97 Agile Ideas - Idea Number 21
The Andon Line
This is definitely an Agile idea, a story that's told. What the actual practice is, and where it can be found is possibly a different matter.
The way the story goes, on the Toyota production line there is a pull-cord above the head of the workers. If the workers pull the cord, the line stops.
Everybody on the line understands that if they see a problem with something either as it comes to them on the line, or as they are doing there work on the line, they should pull the cord.
Pulling the cord results in the focus now being shifted to getting the line moving again. Investigating the source of the problem, possibly using a method known as the "5 Whys" or root cause analysis. Investigating possible solutions to the problem and then implementing them.
Use of the Andon line has two important benefits:
1) Very few things that are faulty get the whole way down the production line.
2) It's hard for management to persuade anyone that things are going well when the line isn't moving. This focuses the whole organisation on getting the line moving when it isn't and keeping it moving when it is.

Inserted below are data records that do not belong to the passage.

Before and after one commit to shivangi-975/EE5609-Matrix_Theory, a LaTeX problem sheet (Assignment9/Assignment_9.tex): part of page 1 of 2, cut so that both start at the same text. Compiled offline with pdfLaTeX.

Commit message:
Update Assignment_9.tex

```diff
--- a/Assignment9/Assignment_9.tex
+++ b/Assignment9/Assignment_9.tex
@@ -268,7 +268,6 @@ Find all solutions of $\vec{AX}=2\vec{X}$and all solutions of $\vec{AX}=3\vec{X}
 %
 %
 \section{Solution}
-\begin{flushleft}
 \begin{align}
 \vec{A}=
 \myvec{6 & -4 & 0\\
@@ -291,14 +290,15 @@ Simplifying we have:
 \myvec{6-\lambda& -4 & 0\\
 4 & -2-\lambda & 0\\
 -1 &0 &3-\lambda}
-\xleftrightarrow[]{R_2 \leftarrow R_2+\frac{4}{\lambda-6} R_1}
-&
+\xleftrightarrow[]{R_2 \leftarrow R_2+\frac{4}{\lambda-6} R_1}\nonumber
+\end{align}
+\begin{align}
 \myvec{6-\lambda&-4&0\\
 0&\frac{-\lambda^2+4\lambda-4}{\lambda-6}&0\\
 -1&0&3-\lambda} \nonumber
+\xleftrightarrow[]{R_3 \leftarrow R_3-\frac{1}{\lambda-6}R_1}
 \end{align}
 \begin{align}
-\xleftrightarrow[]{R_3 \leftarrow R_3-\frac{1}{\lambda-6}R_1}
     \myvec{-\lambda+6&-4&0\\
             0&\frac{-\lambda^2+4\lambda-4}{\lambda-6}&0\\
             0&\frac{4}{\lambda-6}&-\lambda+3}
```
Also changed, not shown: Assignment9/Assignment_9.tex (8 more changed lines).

How does this translate into software development? It's a good question. In Scrum there is a notion of "abandoning the sprint" if it becomes obvious that the things that were planned in sprint planning are either the wrong thing or simply aren't possible. But perhaps the most important thing we can take from this idea is the notion of the power of making management subservient to production.